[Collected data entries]
::::

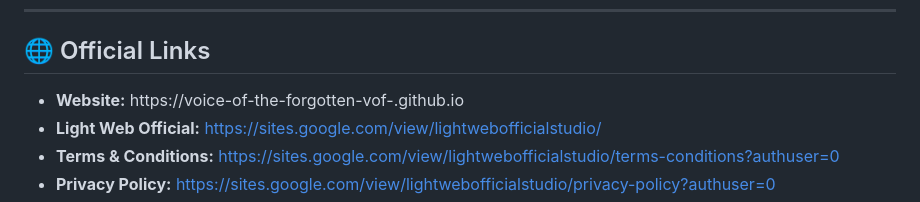
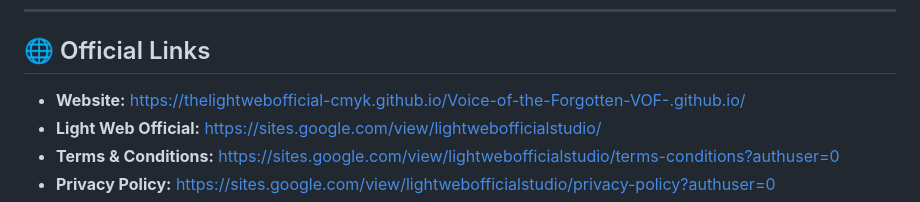
Before and after one commit to thelightwebofficial-cmyk/Voice-of-the-Forgotten-VOF-.github.io, a Markdown page: README.md, the part around the change. Rendered like a GitHub page.

```diff
--- a/README.md
+++ b/README.md
@@ -22,7 +22,7 @@ The platform is designed to provide an immersive reading experience with a moder
 
 ## 🌐 Official Links
 
-* **Website:** https://voice-of-the-forgotten-vof-.github.io
+* **Website:** https://thelightwebofficial-cmyk.github.io/Voice-of-the-Forgotten-VOF-.github.io/
 * **Light Web Official:** https://sites.google.com/view/lightwebofficialstudio/
 * **Terms & Conditions:** https://sites.google.com/view/lightwebofficialstudio/terms-conditions?authuser=0
 * **Privacy Policy:** https://sites.google.com/view/lightwebofficialstudio/privacy-policy?authuser=0
```
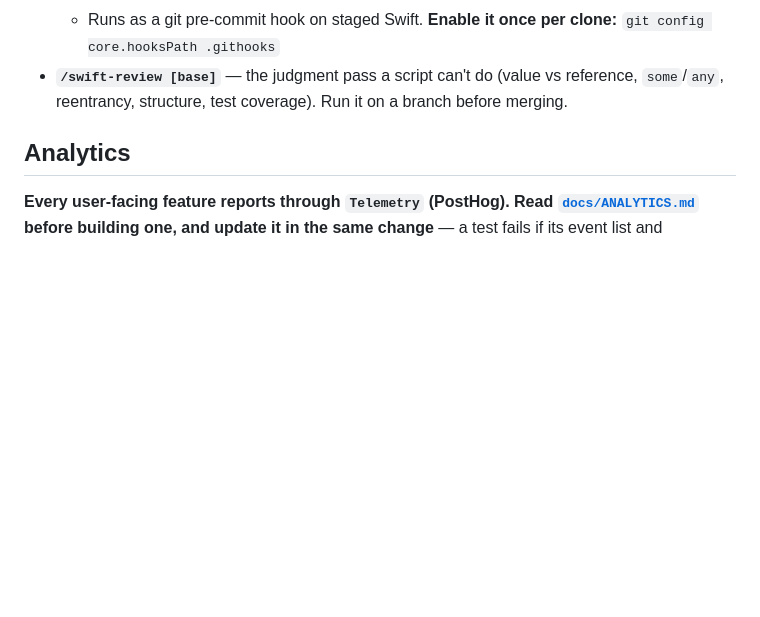
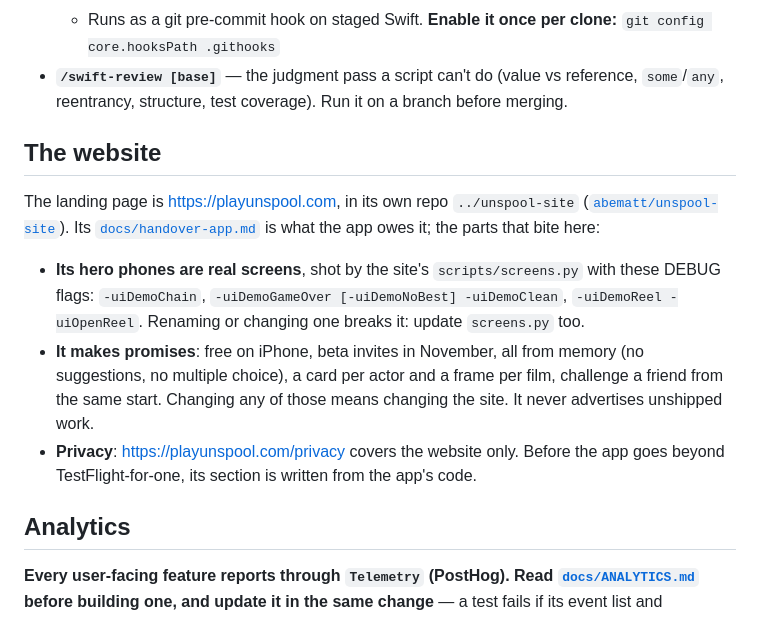
Before and after one commit to abematt/movie-chain, a Markdown page: CLAUDE.md, the part around the change. GitHub-like rendering; blank space fills up the shorter version.

```diff
--- a/CLAUDE.md
+++ b/CLAUDE.md
@@ -172,6 +172,21 @@ has actually been bitten by, and how they're enforced.
     `git config core.hooksPath .githooks`
 - **`/swift-review [base]`** — the judgment pass a script can't do (value vs reference,
   `some`/`any`, reentrancy, structure, test coverage). Run it on a branch before merging.
+
+## The website
+
+The landing page is https://playunspool.com, in its own repo `../unspool-site`
+([`abematt/unspool-site`](https://github.com/abematt/unspool-site)). Its
+[`docs/handover-app.md`](https://github.com/abematt/unspool-site/blob/main/docs/handover-app.md) is what the app owes it; the parts that bite here:
+- **Its hero phones are real screens**, shot by the site's `scripts/screens.py` with these
+  DEBUG flags: `-uiDemoChain`, `-uiDemoGameOver [-uiDemoNoBest] -uiDemoClean`,
+  `-uiDemoReel -uiOpenReel`. Renaming or changing one breaks it: update `screens.py` too.
+- **It makes promises**: free on iPhone, beta invites in November, all from memory (no
+  suggestions, no multiple choice), a card per actor and a frame per film, challenge a
+  friend from the same start. Changing any of those means changing the site. It never
+  advertises unshipped work.
+- **Privacy**: https://playunspool.com/privacy covers the website only. Before the app goes
+  beyond TestFlight-for-one, its section is written from the app's code.
 
 ## Analytics
 
```
Also changed, not shown: docs/ANALYTICS.md (+3 -1 lines), docs/ROADMAP.md (+23 -13 lines).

::::

## Task to carry out
From the data above, count the lines that contain "sites" and write only that count.

## Response to the exercise
3